Despite a ban on private hands performing “inherently government functions”, 265,000 of the 854,000 people with top-secret clearance in the US are contractors, working in all the most sensitive areas, the Washington Post revealed yesterday. The claims came on the same day that President Barack Obama’s nominee to run US intelligence efforts, James Clapper, headed to Capitol Hill for a confirmation hearing.
Contractors can earn up to twice as much as permanent staff, triggering a talent exodus and leaving behind a young, inexperienced intelligence network.
CIA contractors have worked to recruit spies in Iraq, paid bribes for information in Afghanistan, guarded CIA chiefs, detained suspected extremists, interrogated detainees once held at secret prisons and trained young spies, the Post said.
“For too long, we’ve depended on contractors to do the operational work that ought to be done” by CIA employees, agency director Leon Panetta was quoted as saying. But replacing them “doesn’t happen overnight. When you’ve been dependent on contractors for so long, you have to build that expertise over time”.
Mr Panetta expressed fears over contracting with corporations, whose responsibility “is to their shareholders, and that does present an inherent conflict”.
US Defence Secretary Robert Gates said: “You want somebody who’s really in it for a career because they’re passionate about it and because they care about the country and not just because of the money.”
Dr Gates conceded he was struggling to achieve his aim of cutting the number of defence contractors by about 13 per cent.

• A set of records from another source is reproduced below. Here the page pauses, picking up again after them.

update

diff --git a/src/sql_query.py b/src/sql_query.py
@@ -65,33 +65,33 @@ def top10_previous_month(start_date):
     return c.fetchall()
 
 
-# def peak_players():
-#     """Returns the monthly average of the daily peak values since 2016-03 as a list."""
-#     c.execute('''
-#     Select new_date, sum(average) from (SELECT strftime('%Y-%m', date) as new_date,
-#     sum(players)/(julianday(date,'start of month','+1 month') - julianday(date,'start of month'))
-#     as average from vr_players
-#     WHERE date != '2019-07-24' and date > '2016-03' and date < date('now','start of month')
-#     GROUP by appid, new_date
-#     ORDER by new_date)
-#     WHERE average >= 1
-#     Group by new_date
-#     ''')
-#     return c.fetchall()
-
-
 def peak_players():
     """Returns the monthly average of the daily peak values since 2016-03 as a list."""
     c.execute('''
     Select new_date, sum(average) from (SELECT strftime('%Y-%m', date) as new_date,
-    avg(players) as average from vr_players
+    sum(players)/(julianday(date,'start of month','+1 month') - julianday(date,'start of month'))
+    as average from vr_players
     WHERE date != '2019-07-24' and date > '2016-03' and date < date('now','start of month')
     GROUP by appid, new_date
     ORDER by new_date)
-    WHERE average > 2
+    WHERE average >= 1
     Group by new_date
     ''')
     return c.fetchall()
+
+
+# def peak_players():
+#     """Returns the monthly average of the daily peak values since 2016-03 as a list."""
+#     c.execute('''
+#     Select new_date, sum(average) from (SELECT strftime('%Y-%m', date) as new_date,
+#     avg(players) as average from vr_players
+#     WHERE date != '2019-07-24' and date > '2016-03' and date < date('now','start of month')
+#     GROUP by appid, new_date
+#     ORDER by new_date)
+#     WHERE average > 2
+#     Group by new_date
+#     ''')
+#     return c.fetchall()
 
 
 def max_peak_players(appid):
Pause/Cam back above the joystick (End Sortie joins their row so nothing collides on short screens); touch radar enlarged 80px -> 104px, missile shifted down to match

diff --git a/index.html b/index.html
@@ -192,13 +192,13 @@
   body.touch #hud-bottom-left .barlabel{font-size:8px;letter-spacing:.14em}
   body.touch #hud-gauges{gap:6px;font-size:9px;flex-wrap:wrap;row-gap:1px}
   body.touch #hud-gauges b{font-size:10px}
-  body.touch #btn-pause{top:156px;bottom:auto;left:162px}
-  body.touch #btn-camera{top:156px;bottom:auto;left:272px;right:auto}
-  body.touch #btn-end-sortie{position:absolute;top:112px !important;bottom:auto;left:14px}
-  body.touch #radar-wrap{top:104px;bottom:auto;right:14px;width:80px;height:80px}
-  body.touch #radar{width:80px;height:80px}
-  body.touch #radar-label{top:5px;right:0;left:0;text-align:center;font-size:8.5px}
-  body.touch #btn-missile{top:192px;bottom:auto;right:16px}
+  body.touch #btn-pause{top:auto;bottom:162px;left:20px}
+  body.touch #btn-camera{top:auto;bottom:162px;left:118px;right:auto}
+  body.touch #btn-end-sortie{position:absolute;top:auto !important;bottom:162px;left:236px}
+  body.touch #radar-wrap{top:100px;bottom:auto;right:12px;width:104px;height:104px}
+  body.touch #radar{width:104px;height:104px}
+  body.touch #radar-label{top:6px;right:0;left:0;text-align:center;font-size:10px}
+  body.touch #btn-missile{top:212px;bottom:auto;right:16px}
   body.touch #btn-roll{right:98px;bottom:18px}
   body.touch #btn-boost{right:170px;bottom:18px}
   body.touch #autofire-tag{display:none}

“This is a terrible confession — I can’t get a number on how many contractors work for the Office of the Secretary of Defence,” he said, referring to the department’s civilian leadership.
US officials hit back yesterday at earlier Post claims of an inefficient US intelligence network. The paper’s two-year probe found the US intelligence network was so unwieldy and secretive, that even top officials were unable to grasp its size or scope.
Homeland security and intelligence programs take place in about 10,000 locations across the country, while the agencies produce 50,000 intelligence reports a year, a volume so large “many are routinely ignored”, the Post said.
One Obama administration official criticised the report as “a roadmap to our adversaries”.
“The very existence of this database . . . is troubling,” the official told ABC News.
Acting Director of National Intelligence David Gompert said “the reporting does not reflect the intelligence community”. While agencies “operate in an environment that limits the amount of information we can share”, US agents have “thwarted attacks, and are achieving untold successes every day”, he added.
The office of the DNI put out two statements, one in a question-and-answer format and the other debunking DNI-supplied “myths” about private contractors.
Marine Colonel David Lapan, a Pentagon spokesman, acknowledged “some redundancy and inefficiencies” in the growth of the intelligence agencies.
“At the same time, we are reminded that since 9/11 we have not had a successful major attack on the United States, so there is obviously goodness in having a robust capability,” he said.
White House spokesman Robert Gibbs praised US intelligence agents. “I don’t think anybody in the intelligence community would abet excessive waste. We have to balance the necessity of the resources needed to fight our adversaries,” he said.